Foreign direct investment (FDI) into the Chinese mainland was "basically stable" in the first half of 2017, as the government continued to open up the market and seek a fair and transparent environment.
In the first six months, FDI inflow edged down 0.1 percent year on year to 441.54 billion yuan (about 65 billion U.S. dollars), the Ministry of Commerce said in a statement Thursday.
DOWN BUT STEADY
The decline narrowed from the first five months, as foreign investment in June rose 2.3 percent to 100.45 billion yuan.
The number of new foreign-funded companies rose 12.3 percent to 15,053 in the first half, with 2,894 new foreign companies set up last month, according to the statement.
"The FDI volume was basically stable in the first half, and the structure continued to optimize," ministry spokesman Gao Feng said at a press conference.
The manufacturing sector attracted 128.6 billion yuan of foreign investment, up 3 percent year on year, accounting for 29.1 percent of total FDI.
FDI in the service sector reached 309.99 billion yuan, making up 70.2 percent of the total.
The trend for the influx of foreign investment into high-end sectors continued, Gao said.
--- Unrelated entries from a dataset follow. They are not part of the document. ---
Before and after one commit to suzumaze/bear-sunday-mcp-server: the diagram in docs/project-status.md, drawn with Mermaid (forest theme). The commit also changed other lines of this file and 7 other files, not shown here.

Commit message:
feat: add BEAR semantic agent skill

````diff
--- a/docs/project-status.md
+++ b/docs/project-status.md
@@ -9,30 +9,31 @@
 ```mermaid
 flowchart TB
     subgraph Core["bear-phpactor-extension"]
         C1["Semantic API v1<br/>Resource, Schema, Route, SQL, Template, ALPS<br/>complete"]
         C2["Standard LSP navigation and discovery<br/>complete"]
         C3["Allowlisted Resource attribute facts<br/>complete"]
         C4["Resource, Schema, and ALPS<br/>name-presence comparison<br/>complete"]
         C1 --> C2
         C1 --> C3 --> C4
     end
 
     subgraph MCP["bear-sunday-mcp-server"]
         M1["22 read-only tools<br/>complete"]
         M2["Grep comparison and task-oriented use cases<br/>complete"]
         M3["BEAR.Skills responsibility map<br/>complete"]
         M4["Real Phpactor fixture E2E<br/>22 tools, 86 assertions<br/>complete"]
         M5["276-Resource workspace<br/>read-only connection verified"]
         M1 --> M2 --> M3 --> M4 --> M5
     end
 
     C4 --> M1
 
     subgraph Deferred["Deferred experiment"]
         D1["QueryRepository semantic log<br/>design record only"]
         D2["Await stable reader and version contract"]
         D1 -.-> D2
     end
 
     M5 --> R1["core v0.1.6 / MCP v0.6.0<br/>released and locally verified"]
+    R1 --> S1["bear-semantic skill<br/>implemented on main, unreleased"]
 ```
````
High-tech manufacturing saw FDI rise 11.1 percent to 34.97 billion yuan, while foreign investment into high-tech services surged 20.4 percent to 64.72 billion yuan.
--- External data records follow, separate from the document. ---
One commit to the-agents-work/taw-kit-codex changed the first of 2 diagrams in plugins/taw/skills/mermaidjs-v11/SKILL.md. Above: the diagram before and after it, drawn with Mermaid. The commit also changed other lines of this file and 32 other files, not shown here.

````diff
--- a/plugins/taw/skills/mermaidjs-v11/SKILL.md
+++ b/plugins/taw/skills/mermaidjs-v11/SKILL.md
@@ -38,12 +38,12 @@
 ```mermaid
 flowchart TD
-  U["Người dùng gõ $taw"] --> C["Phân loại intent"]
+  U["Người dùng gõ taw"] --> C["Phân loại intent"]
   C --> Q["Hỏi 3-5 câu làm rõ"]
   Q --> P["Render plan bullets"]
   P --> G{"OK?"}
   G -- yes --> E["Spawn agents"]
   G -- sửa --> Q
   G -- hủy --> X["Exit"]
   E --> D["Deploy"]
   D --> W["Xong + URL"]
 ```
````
FAIR, TRANSPARENT MARKET
Steady FDI and growth in new foreign-invested companies in the first half came partly from government efforts to create a fair and transparent environment for all companies.
The 2017 China Business Report unveiled Wednesday by the American Chamber of Commerce in Shanghai said that 77 percent of U.S. companies in China remained profitable last year, up 6 percentage points from 2015, and 73.5 percent reported revenue growth, up 12 percentage points from 2015.
"Sound performance of U.S. companies in China offers strong evidence for the continued improvement in China's business environment," Gao said.
The report also cited the concerns of some companies about China's market transparency.
"I think the worries are totally unnecessary," Gao said.
In recent years, the government has been dedicated to "creating and maintaining a market environment featuring fair competition," he added.
The Chinese government has reiterated the principle of treating foreign companies in China the same as Chinese companies.
"We have matched our action with words," Gao said.
Last month, the government announced that it will use a "negative list" management approach for all foreign investment, open up more sectors and further relax restrictions for foreign businesses.
The nationwide implementation of the negative list approach, which identifies sectors and businesses that are off-limits or restricted, shows "China's more active attitude toward opening up, more inclusive supervision and better services," Gao said.
Starting on July 28, China will also implement a revised foreign investment catalogue, which includes the negative list as well as sectors and industries that the government wants to encourage foreign companies to invest in.
The catalogue shortens the list of sectors that are completely off-limits for foreign investment from 36 to 28.
China also treats foreign companies and domestic companies the same in its reforms to streamline administration, delegate power and improve regulation and services.
"The Chinese government has granted and will continue to grant foreign companies comprehensive and full national treatment," Gao said.
Strong economic performance makes China an ideal destination for foreign investors. The economy expanded by 6.9 percent in Q1, the fastest pace in six quarters.
The market consensus for Q2 growth is 6.8 percent, the envy of most major economies in the world. The actual figure will be released by the National Bureau of Statistics on July 17.